If they work for a firm that ignores the customer journey past the point of purchase, they will be “missing out on critical opportunities to build trust and boost customer retention,” says Aaron Schwartz, president of Loop.
Loop found in a survey that 57% of shoppers are willing to abandon a brand that provides a poor post-purchase experience.
However, 97% feel that brands with flexible returns policies care more about their customer base.
Moreover, 96% of consumers read a retailer’s return policies before making an online purchase. And 54% are unlikely to buy from a brand that doesn’t offer free returns.
But many brands view customer returns merely as a cost center, Loop says.
Here are some of the problem areas. For one, many consumers would rather eat the cost of a bad purchase rather than get bogged down with a confusing or time-intensive returns policy. For 45%, a price point of $50 or less would discourage them from bothering.
Why don’t some consumers bother with returns? The top five reasons are:
How do they want returns to work? According to Loop, 42% of shoppers prefer to drop returned items off at a shipping partner like UPS or FedEx.
In addition, 24% would choose at-home, product pick-up. And 18% would rather return products directly to a retailer’s storefront.
Returns can be used as a loyalty builder — indeed, 87% of shoppers say post-purchase incentives would make them more likely to buy for the first time.
What type of incentives? For 52%, it’s value product discounts, and for 41% coupons for future purchases or in-store credit. And 34% would welcome value coupons for future purchases — or in-store credit. And 34% desire an unlimited returns window.
Email marketing can be a critical part of the returns policies, given the need for notifications and other messaging. Such emails can also be used to upsell and cross-sell.
On another front, 56% of consumers care about the environmental impact of returns. And 33% have opted out of returning a product because of the potential environmental impact. Only 20% ignore this concern.

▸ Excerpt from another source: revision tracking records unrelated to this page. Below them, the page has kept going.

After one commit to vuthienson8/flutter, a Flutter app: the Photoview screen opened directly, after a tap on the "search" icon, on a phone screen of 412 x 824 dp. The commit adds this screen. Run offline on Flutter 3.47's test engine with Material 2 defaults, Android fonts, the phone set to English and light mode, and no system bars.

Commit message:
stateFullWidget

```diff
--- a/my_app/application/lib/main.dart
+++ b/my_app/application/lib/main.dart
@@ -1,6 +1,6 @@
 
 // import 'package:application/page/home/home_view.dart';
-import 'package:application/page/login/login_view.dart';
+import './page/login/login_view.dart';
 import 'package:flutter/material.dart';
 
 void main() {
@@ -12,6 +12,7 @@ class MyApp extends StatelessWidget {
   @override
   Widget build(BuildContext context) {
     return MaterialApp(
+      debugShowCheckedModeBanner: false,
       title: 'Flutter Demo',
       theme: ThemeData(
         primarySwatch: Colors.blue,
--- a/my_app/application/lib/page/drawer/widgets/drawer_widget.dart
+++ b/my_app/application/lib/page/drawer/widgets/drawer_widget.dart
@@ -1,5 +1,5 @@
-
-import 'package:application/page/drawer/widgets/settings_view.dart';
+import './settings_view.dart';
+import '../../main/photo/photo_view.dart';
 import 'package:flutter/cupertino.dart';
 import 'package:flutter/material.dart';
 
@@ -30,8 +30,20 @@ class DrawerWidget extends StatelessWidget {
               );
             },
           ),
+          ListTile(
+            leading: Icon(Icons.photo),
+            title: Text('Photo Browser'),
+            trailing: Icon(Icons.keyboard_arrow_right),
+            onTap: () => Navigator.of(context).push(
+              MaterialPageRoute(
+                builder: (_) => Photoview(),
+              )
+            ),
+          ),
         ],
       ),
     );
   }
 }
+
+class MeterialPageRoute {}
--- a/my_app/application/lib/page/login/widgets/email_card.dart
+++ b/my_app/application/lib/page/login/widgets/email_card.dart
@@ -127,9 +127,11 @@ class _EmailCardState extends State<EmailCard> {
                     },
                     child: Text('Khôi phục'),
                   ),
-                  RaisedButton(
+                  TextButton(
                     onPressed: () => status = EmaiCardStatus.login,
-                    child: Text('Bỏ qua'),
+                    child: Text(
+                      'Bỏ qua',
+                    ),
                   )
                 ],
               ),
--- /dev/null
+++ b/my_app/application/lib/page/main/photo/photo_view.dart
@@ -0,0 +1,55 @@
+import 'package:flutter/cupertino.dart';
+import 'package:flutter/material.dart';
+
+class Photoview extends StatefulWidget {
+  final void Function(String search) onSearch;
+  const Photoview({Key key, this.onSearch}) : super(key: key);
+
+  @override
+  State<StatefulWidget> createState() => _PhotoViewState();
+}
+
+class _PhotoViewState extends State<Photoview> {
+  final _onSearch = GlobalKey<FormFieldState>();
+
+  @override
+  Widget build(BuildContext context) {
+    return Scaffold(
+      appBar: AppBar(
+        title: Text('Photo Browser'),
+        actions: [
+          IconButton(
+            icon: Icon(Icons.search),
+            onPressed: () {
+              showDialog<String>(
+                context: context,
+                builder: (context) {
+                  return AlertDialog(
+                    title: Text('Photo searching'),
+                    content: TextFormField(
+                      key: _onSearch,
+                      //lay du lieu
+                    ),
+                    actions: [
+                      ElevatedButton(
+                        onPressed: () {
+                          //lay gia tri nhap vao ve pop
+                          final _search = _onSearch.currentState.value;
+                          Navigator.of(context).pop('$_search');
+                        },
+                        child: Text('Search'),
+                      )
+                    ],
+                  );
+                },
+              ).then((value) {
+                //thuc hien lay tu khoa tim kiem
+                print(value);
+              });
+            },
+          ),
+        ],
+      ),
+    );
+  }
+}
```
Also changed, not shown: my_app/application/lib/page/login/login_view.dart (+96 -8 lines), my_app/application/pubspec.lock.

This is happening at a time of intense competition for consumers' dollars. Of the consumers polled, 80% are cutting back on non-essential purchases.
Loop surveyed 1,000 U.S. consumers.